That screw on the front is for adjustment.
 
dsavitsk said:

That screw on the front is for adjustment.
I turned it so that the needle is at 0 when no load is present. Is that the way to do it? When I powered it up, it reads 6 mA higher than my multimeter. Then I connected both meters at the same time to see if I can read them simultaneously and guess what, the bias current dipped down by as much as 30 mA. I'm thinking that the meter's own resistance comes into play when setting the bias. I'm wondering, as long as this analog meter is fairly accurate, it should be ok to rely on its reading?
 
Evenharmonics said:
I just calibrated it with the screw on the front to match my multimeter reading.

You had it right the first time. setting to pointer to zero with the meter at rest is correct. Resetting the pointer with that adjustment when it's upscale is incorrect usage.

If the meter does not read as expected, it may be inaccurate. Or your DMM may be inaccurate. Also, they both could be correct but are causing tube current draw to be affected by their inclusion in the circuit. This is assuming you are inserting them in the cathode to ground circuit.

The precise way to determine tube current it to measure voltage drop across a precision low value resistor in the cathode with a high impedance (10 megohm/volt) voltmeter. Then use ohms law (I=E/R) to calculate current.
 
I played around with different meters and here is what I found.

- Different digital multimeters showed different reading up to 2mA variation.
- My TubelabSE B+ voltage interacts with bias current. Higher the bias, lower the B+ and vice versa.
- When my analog panel meter showed higher bias reading, B+ voltage was lower in proportion.

I'm starting to believe that the circuit of the meter itself plays a role in bias current level.
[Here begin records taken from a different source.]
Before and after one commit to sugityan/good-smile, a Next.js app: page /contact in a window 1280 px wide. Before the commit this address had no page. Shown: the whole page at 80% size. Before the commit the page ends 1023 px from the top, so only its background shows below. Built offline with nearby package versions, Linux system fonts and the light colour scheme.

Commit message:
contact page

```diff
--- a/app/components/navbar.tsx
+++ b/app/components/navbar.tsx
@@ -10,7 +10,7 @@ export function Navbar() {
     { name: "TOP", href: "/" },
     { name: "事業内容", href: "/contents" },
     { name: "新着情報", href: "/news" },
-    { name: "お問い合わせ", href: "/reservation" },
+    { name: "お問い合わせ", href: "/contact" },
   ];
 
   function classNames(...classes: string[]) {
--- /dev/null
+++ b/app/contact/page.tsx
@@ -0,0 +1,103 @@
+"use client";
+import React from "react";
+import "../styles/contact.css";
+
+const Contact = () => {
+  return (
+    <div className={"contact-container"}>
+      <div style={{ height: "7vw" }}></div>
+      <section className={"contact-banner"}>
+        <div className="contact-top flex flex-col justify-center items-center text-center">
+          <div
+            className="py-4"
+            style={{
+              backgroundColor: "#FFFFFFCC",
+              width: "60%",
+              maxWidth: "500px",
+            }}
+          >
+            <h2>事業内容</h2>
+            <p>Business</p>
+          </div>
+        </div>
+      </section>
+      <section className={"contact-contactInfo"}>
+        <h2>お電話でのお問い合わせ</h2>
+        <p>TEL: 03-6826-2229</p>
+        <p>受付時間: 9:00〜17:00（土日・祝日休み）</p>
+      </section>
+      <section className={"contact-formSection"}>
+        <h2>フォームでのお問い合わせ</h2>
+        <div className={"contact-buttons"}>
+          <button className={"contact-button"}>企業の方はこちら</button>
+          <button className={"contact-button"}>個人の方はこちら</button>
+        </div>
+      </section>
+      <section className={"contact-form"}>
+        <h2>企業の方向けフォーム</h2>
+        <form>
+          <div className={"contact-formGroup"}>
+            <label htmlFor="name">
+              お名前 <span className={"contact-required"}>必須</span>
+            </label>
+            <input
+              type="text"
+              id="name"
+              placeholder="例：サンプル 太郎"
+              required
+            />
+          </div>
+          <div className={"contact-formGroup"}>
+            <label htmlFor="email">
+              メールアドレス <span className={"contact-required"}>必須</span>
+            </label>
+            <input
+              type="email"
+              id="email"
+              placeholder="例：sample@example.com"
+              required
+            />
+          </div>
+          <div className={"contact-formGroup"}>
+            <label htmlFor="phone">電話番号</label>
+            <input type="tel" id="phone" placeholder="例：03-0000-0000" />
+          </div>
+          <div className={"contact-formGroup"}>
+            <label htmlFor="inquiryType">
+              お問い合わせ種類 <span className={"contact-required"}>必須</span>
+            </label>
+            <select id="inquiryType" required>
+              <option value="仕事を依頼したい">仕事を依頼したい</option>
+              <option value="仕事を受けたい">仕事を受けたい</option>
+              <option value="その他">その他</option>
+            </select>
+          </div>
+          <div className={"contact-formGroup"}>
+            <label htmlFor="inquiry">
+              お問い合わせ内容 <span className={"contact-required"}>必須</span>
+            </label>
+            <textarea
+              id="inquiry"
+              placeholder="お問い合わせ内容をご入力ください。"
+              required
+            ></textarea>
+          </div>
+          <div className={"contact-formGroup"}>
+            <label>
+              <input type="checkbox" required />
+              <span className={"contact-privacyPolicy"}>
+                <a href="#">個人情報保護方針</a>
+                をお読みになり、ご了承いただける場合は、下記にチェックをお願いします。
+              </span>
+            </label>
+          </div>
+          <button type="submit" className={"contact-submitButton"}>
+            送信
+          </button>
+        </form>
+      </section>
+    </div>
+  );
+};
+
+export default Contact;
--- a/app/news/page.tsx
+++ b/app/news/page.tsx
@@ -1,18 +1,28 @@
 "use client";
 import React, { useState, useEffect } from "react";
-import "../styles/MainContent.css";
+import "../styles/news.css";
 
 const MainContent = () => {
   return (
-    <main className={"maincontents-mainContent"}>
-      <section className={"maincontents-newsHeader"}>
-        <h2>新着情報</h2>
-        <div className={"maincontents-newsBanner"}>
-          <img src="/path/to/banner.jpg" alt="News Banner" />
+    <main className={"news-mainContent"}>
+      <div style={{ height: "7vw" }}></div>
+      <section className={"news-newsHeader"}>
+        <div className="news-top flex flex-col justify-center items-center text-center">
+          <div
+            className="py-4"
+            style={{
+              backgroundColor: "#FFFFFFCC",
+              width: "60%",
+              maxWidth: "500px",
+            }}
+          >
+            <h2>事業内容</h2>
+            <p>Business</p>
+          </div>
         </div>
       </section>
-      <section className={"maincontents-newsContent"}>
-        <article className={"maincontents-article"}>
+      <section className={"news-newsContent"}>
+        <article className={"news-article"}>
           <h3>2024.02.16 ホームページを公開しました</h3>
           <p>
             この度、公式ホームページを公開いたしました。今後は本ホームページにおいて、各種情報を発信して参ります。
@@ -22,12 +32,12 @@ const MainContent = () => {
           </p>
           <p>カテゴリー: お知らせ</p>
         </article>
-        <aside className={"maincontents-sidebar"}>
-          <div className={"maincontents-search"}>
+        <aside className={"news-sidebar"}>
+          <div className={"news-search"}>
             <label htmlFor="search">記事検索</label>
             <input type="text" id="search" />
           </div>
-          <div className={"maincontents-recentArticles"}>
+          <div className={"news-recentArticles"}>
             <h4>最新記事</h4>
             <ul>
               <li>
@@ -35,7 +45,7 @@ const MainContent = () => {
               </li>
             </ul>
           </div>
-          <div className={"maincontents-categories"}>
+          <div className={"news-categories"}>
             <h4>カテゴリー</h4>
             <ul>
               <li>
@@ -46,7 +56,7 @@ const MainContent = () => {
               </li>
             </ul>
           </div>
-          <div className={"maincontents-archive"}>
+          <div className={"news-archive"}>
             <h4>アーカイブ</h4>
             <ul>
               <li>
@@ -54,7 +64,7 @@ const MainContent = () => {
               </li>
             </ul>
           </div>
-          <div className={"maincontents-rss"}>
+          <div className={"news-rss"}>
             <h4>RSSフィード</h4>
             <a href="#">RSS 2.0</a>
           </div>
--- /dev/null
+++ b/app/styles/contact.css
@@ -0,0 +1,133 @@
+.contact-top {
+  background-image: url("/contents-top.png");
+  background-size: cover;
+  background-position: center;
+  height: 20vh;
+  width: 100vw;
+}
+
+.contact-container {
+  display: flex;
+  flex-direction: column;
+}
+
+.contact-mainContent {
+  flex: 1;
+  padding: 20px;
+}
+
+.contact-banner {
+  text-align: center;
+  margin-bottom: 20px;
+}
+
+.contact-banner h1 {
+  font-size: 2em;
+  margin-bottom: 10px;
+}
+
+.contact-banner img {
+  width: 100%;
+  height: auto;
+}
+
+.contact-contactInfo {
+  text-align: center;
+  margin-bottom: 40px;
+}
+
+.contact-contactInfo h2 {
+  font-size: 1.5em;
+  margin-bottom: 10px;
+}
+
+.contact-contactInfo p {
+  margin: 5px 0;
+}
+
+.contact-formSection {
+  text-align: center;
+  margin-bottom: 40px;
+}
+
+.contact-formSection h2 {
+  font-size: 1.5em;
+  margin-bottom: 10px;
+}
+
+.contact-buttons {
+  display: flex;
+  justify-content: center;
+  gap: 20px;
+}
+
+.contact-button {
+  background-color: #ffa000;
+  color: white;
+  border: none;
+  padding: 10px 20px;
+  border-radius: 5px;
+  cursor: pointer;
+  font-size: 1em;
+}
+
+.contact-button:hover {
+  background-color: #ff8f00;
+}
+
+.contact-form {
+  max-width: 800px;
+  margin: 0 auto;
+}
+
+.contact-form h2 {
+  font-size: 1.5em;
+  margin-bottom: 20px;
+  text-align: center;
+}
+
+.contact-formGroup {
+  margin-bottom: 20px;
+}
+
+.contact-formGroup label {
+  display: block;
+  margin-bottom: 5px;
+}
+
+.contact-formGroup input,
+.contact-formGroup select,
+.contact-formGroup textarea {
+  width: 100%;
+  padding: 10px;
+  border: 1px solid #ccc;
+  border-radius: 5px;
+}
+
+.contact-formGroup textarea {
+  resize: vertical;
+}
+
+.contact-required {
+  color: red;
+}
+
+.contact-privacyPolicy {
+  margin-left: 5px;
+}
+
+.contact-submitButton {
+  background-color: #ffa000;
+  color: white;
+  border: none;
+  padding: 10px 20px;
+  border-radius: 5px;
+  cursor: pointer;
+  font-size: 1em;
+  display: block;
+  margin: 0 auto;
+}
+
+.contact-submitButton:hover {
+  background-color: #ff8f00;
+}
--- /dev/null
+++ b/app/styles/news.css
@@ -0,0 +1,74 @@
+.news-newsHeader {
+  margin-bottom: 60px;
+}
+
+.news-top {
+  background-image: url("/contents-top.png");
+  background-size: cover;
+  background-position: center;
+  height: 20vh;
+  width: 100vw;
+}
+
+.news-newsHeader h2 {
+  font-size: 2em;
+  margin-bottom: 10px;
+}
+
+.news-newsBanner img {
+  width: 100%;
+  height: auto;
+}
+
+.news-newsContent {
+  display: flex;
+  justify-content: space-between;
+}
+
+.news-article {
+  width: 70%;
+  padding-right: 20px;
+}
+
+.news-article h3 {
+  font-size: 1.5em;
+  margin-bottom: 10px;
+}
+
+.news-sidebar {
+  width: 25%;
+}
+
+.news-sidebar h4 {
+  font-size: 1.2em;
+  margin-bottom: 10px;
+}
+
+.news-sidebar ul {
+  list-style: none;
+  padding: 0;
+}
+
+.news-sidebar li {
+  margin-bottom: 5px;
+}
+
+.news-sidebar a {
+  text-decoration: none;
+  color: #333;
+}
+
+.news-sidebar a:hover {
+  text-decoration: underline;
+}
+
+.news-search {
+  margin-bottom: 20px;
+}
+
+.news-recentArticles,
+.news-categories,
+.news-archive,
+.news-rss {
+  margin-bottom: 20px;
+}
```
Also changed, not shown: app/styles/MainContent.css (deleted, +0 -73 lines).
I'm going with my analog panel meter reading after calibrating it (to 0 when no load applied).